They say fate's a fickle mistress, but destiny's got nothing on the free market. For every Microsoft-esque success story, there's the burnt out husk of Sun Microsystems (R.I.P.). The really interesting tales have nothing to do with overwhelming successes or overwhelming failures, though; any budding novelist can tell you that a good story needs some tension.
OCZ left the system memory market to focus on solid state drives in part because it grew tired of razer thin profits in the struggling DRAM sector. Memory makers choosing to weather the profit drought would probably like it if more vendors packed their bags and left. Too bad for them, AMD has decided to crash the memory party, bringing the weight of its own brand name to the already highly competitive DDR3 memory market.
Remember the Radeon HD 5830? That videocard filled a certain price point, but it was actually the same GPU used in the high-end HD 5870, with a large chunk of the die disabled. Enter the Radeon HD 6790. At first blush, it’s similar in concept to the HD 5830. AMD took its Barts GPU (used in the Radeon HD 6870 and 6850) and disabled a big chunk of it. Voilà: the Radeon HD 6790.

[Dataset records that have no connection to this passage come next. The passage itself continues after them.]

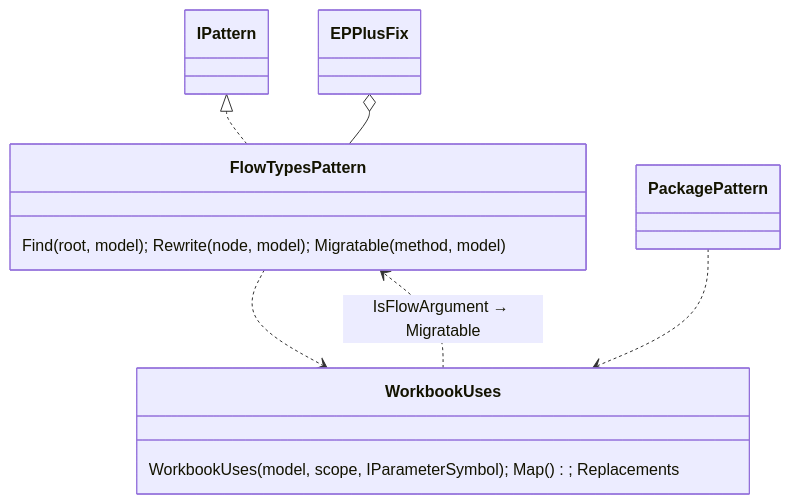
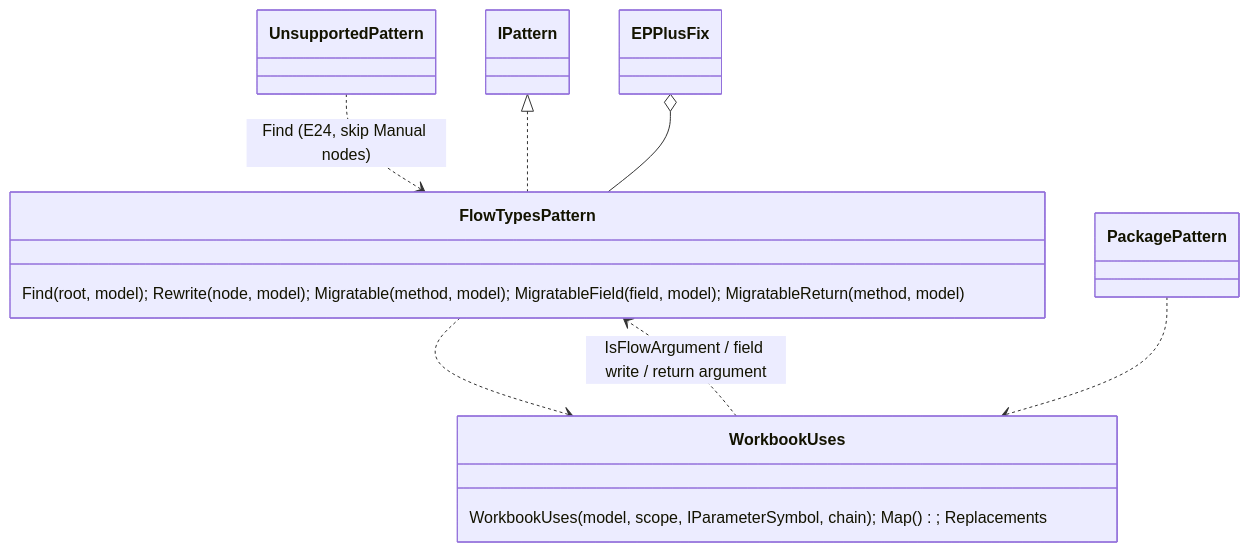
One commit to ATkingma/unshackle changed the first of 3 diagrams in docs/projectinfo/patterns/epplus-flow-types-modellen.md. Above: the diagram before and after it, drawn with Mermaid. The commit also changed other lines of this file and 33 other files, not shown here.

First line of the commit message:
EPPlus flow types: helper chains, first Fixed field and return, one row per node (TAAK-336, council E21-E24)

````diff
--- a/docs/projectinfo/patterns/epplus-flow-types-modellen.md
+++ b/docs/projectinfo/patterns/epplus-flow-types-modellen.md
@@ -7,12 +7,14 @@
 ```mermaid
 classDiagram
     class IPattern
-    class FlowTypesPattern { Find(root, model); Rewrite(node, model); Migratable(method, model) }
-    class WorkbookUses { WorkbookUses(model, scope, IParameterSymbol); Map(); Replacements }
+    class FlowTypesPattern { Find(root, model); Rewrite(node, model); Migratable(method, model); MigratableField(field, model); MigratableReturn(method, model) }
+    class WorkbookUses { WorkbookUses(model, scope, IParameterSymbol, chain); Map(); Replacements }
+    class UnsupportedPattern
+    UnsupportedPattern ..> FlowTypesPattern : Find (E24, skip Manual nodes)
     class PackagePattern
     IPattern <|.. FlowTypesPattern
     FlowTypesPattern ..> WorkbookUses
     PackagePattern ..> WorkbookUses
-    WorkbookUses ..> FlowTypesPattern : IsFlowArgument → Migratable
+    WorkbookUses ..> FlowTypesPattern : IsFlowArgument / field write / return argument
     EPPlusFix o-- FlowTypesPattern
 ```
````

AMD's launch of two Llano A-series desktop APUs yesterday comes a little over two weeks after the CPU/GPU maker made available its Catalyst 11.6 driver package. For whatever reason, AMD chose not to bake in support for its then soon-to-be-released A8-3850 and A6-3650 APUs, but don't despair, there's a hotfix available if you plan on running one of these chips.
PowerColor today said it "aims to blow gamers' minds" with its very first dual-GPU solution with AMD's Bart XT graphics engine, the PowerColor HD6870X2. As the name implies, this dual-GPU graphics card sports two 6870 graphics chips under its dual-fan cooling apparatus. That equates to 2,240 stream processing units and 4.03 teraFLOPS of computing power.
Popping up over the weekend is a somewhat blurry photo (cleaned up as best we could) of a completely naked dual-GPU prototype of AMD's Radeon HD 6870. The full frontal snapshot shows two Barts GPUs positioned in the middle of a long slab of PCB. Each GPU boasts 1,120 stream processors for a total of 2.240, and each with its own 1GB of GDDR5 memory, also visible in the picture.
Maybe Gigabyte got bit by the overclocking bug, or perhaps the top-tier motherboard and graphics card vendor got its mitts on some better silicon. Whatever the case may be, Gigabyte is getting ready to release a second, factory overclocked Radeon HD 6970 videocard, the GV-R6970OC2-2GD. This latest variant will ship with its GPU revved up to 920MHz, up from 880MH stock (and 900MHz for the R6970OC), while the 2GB of GDDR5 remains at 5500MHz.